DATASET EXTRACT =>
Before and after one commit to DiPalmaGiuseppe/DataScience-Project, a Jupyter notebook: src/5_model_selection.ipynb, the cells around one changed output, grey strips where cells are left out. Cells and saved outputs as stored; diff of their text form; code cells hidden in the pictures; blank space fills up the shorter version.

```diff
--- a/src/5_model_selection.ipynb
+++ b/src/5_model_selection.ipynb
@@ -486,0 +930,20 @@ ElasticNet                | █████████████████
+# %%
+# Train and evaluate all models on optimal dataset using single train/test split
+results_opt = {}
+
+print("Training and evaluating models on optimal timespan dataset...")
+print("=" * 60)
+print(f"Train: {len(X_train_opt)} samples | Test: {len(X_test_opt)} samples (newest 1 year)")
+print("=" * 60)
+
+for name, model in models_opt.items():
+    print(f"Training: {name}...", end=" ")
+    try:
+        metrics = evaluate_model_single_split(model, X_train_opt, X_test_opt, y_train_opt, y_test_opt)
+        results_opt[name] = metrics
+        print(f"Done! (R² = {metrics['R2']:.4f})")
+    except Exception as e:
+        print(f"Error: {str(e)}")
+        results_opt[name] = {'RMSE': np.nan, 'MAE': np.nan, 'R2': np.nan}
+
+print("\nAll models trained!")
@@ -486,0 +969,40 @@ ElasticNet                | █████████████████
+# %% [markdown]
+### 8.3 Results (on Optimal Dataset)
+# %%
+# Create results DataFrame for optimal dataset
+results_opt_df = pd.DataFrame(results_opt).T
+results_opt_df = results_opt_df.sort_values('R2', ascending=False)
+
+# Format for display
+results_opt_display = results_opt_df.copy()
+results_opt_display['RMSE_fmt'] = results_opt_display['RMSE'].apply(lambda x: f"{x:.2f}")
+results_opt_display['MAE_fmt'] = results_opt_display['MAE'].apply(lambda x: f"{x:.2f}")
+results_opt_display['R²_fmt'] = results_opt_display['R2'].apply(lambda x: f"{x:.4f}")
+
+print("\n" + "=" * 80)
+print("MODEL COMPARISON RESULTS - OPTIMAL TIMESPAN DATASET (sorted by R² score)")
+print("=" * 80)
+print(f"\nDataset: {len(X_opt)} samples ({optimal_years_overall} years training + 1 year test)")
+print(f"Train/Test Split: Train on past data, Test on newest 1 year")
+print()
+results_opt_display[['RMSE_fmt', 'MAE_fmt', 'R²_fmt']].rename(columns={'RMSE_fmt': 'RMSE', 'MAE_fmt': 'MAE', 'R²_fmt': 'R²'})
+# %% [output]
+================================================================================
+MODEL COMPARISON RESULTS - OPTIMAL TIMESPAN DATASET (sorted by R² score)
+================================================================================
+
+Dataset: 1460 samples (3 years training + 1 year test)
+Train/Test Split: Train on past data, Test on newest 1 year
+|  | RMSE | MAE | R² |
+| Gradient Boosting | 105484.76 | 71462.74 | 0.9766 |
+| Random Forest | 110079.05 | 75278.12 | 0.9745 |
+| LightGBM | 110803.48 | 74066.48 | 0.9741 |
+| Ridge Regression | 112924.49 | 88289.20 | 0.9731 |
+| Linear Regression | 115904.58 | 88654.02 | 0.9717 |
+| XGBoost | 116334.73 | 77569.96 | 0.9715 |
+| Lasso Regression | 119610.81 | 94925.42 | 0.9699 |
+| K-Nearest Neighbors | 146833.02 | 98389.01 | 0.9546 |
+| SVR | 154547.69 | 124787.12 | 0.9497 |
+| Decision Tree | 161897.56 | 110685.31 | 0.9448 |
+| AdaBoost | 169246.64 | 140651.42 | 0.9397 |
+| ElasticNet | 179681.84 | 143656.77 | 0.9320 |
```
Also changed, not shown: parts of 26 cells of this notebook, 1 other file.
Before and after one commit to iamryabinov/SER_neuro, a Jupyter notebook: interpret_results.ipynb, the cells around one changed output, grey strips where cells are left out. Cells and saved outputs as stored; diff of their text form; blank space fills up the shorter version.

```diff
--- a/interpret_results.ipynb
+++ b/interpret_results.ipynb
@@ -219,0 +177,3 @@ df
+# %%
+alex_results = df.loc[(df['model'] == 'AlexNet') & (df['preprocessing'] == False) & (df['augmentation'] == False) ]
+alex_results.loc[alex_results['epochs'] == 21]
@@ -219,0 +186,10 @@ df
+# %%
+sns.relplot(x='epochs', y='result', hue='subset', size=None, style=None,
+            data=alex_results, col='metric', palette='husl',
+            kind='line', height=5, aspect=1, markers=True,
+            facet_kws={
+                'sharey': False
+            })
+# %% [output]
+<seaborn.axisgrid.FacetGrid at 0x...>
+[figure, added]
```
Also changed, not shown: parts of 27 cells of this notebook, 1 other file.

TASK OBJECTIVE =>
Everything in the listing is to be restated exactly.

SOLUTION FOR THIS EXERCISE =>
Before and after one commit to DiPalmaGiuseppe/DataScience-Project, a Jupyter notebook: src/5_model_selection.ipynb, the cells around one changed output, grey strips where cells are left out. Cells and saved outputs as stored; diff of their text form; code cells hidden in the pictures; blank space fills up the shorter version.

```diff
--- a/src/5_model_selection.ipynb
+++ b/src/5_model_selection.ipynb
@@ -486,0 +930,20 @@ ElasticNet                | █████████████████
+# %%
+# Train and evaluate all models on optimal dataset using single train/test split
+results_opt = {}
+
+print("Training and evaluating models on optimal timespan dataset...")
+print("=" * 60)
+print(f"Train: {len(X_train_opt)} samples | Test: {len(X_test_opt)} samples (newest 1 year)")
+print("=" * 60)
+
+for name, model in models_opt.items():
+    print(f"Training: {name}...", end=" ")
+    try:
+        metrics = evaluate_model_single_split(model, X_train_opt, X_test_opt, y_train_opt, y_test_opt)
+        results_opt[name] = metrics
+        print(f"Done! (R² = {metrics['R2']:.4f})")
+    except Exception as e:
+        print(f"Error: {str(e)}")
+        results_opt[name] = {'RMSE': np.nan, 'MAE': np.nan, 'R2': np.nan}
+
+print("\nAll models trained!")
@@ -486,0 +969,40 @@ ElasticNet                | █████████████████
+# %% [markdown]
+### 8.3 Results (on Optimal Dataset)
+# %%
+# Create results DataFrame for optimal dataset
+results_opt_df = pd.DataFrame(results_opt).T
+results_opt_df = results_opt_df.sort_values('R2', ascending=False)
+
+# Format for display
+results_opt_display = results_opt_df.copy()
+results_opt_display['RMSE_fmt'] = results_opt_display['RMSE'].apply(lambda x: f"{x:.2f}")
+results_opt_display['MAE_fmt'] = results_opt_display['MAE'].apply(lambda x: f"{x:.2f}")
+results_opt_display['R²_fmt'] = results_opt_display['R2'].apply(lambda x: f"{x:.4f}")
+
+print("\n" + "=" * 80)
+print("MODEL COMPARISON RESULTS - OPTIMAL TIMESPAN DATASET (sorted by R² score)")
+print("=" * 80)
+print(f"\nDataset: {len(X_opt)} samples ({optimal_years_overall} years training + 1 year test)")
+print(f"Train/Test Split: Train on past data, Test on newest 1 year")
+print()
+results_opt_display[['RMSE_fmt', 'MAE_fmt', 'R²_fmt']].rename(columns={'RMSE_fmt': 'RMSE', 'MAE_fmt': 'MAE', 'R²_fmt': 'R²'})
+# %% [output]
+================================================================================
+MODEL COMPARISON RESULTS - OPTIMAL TIMESPAN DATASET (sorted by R² score)
+================================================================================
+
+Dataset: 1460 samples (3 years training + 1 year test)
+Train/Test Split: Train on past data, Test on newest 1 year
+|  | RMSE | MAE | R² |
+| Gradient Boosting | 105484.76 | 71462.74 | 0.9766 |
+| Random Forest | 110079.05 | 75278.12 | 0.9745 |
+| LightGBM | 110803.48 | 74066.48 | 0.9741 |
+| Ridge Regression | 112924.49 | 88289.20 | 0.9731 |
+| Linear Regression | 115904.58 | 88654.02 | 0.9717 |
+| XGBoost | 116334.73 | 77569.96 | 0.9715 |
+| Lasso Regression | 119610.81 | 94925.42 | 0.9699 |
+| K-Nearest Neighbors | 146833.02 | 98389.01 | 0.9546 |
+| SVR | 154547.69 | 124787.12 | 0.9497 |
+| Decision Tree | 161897.56 | 110685.31 | 0.9448 |
+| AdaBoost | 169246.64 | 140651.42 | 0.9397 |
+| ElasticNet | 179681.84 | 143656.77 | 0.9320 |
```
Also changed, not shown: parts of 26 cells of this notebook, 1 other file.
Before and after one commit to iamryabinov/SER_neuro, a Jupyter notebook: interpret_results.ipynb, the cells around one changed output, grey strips where cells are left out. Cells and saved outputs as stored; diff of their text form; blank space fills up the shorter version.

```diff
--- a/interpret_results.ipynb
+++ b/interpret_results.ipynb
@@ -219,0 +177,3 @@ df
+# %%
+alex_results = df.loc[(df['model'] == 'AlexNet') & (df['preprocessing'] == False) & (df['augmentation'] == False) ]
+alex_results.loc[alex_results['epochs'] == 21]
@@ -219,0 +186,10 @@ df
+# %%
+sns.relplot(x='epochs', y='result', hue='subset', size=None, style=None,
+            data=alex_results, col='metric', palette='husl',
+            kind='line', height=5, aspect=1, markers=True,
+            facet_kws={
+                'sharey': False
+            })
+# %% [output]
+<seaborn.axisgrid.FacetGrid at 0x...>
+[figure, added]
```
Also changed, not shown: parts of 27 cells of this notebook, 1 other file.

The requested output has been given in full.